Cub domain-containing protein 1 (CDCP1) is a protein that is highly expressed on the surface of many cancer cells. However, its distribution in normal tissues and its potential roles in nontumor cells are poorly understood. We found that CDCP1 is present on both human and mouse retinal pigment epithelial (RPE) cells. CDCP1-KO mice developed attenuated retinal inflammation in a passive model of autoimmune uveitis, with disrupted tight junctions and infiltrating T cells detected in RPE flat mounts from WT but not CDCP1-KO mice during EAU development. Mechanistically, we discovered that CDCP1 on RPE cells was upregulated by IFN-γ in vitro and after EAU induction in vivo. CD6 stimulation induced increased RPE barrier permeability of WT but not CDCP1-knockdown (CDCP1-KD) RPE cells, and activated T cells migrated through WT RPE monolayers more efficiently than the CDCP1-KD RPE monolayers. In addition, CD6 stimulation of WT but not the CDCP1-KD RPE cells induced massive stress fiber formation and focal adhesion disruption to reduce cell barrier tight junctions. These data suggest that CDCP1 on RPE cells interacts with CD6 on T cells to induce RPE cytoskeleton remodeling and focal adhesion disruption, which open up the tight junctions to facilitate T cell infiltration for the development of uveitis.

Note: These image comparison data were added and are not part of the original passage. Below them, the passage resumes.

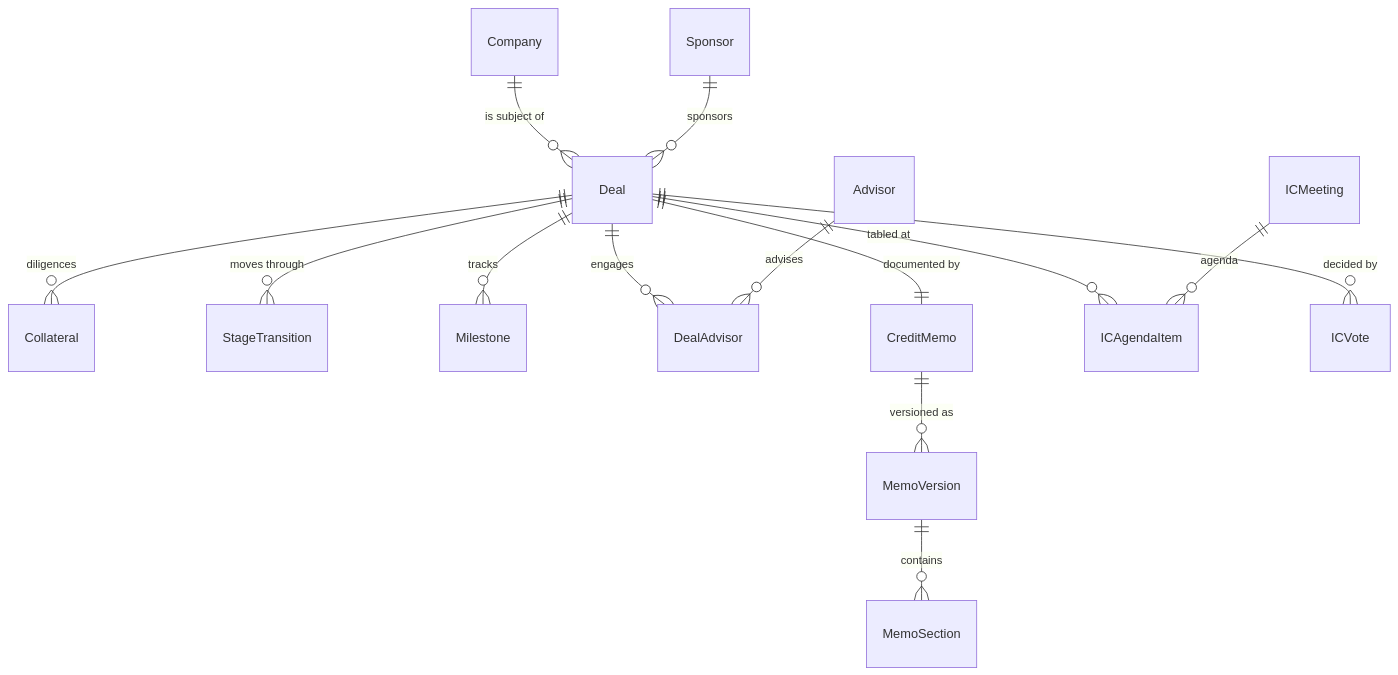
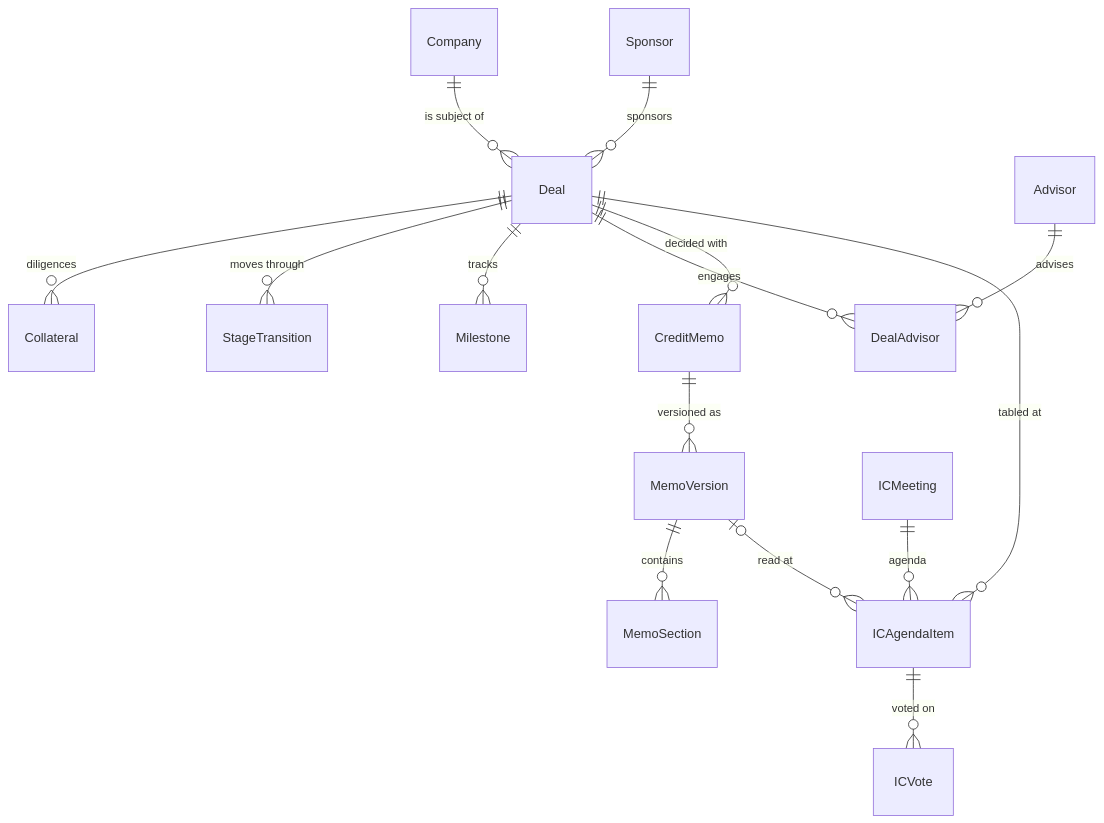
One commit to nighthawk6389/pvt-credit-poc changed the second of 7 diagrams in docs/data-model/README.md. Above: the diagram before and after it, drawn with Mermaid. The commit also changed other lines of this file and 7 other files, not shown here.

````diff
--- a/docs/data-model/README.md
+++ b/docs/data-model/README.md
@@ -148,16 +149,17 @@
 ```mermaid
 erDiagram
   Company ||--o{ Deal : "is subject of"
   Sponsor ||--o{ Deal : "sponsors"
   Deal ||--o{ Collateral : "diligences"
   Deal ||--o{ StageTransition : "moves through"
   Deal ||--o{ Milestone : "tracks"
   Deal ||--o{ DealAdvisor : "engages"
   Advisor ||--o{ DealAdvisor : "advises"
-  Deal ||--|| CreditMemo : "documented by"
+  Deal ||--o{ CreditMemo : "decided with"
   CreditMemo ||--o{ MemoVersion : "versioned as"
   MemoVersion ||--o{ MemoSection : "contains"
   Deal ||--o{ ICAgendaItem : "tabled at"
   ICMeeting ||--o{ ICAgendaItem : "agenda"
-  Deal ||--o{ ICVote : "decided by"
+  ICAgendaItem ||--o{ ICVote : "voted on"
+  MemoVersion |o--o{ ICAgendaItem : "read at"
 ```
````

Lingjun Zhang, Nozha Borjini, Yu Lun, Sweta Parab, Gospel Asonye, Rupesh Singh, Brent A. Bell, Vera L. Bonilha, Andrei Ivanov, David A. Fox, Rachel Caspi, Feng Lin
CDCP1-KO mice on a C57BL/6 background develop significantly attenuated EAU after the adoptive transfer of uveitogenic T cells.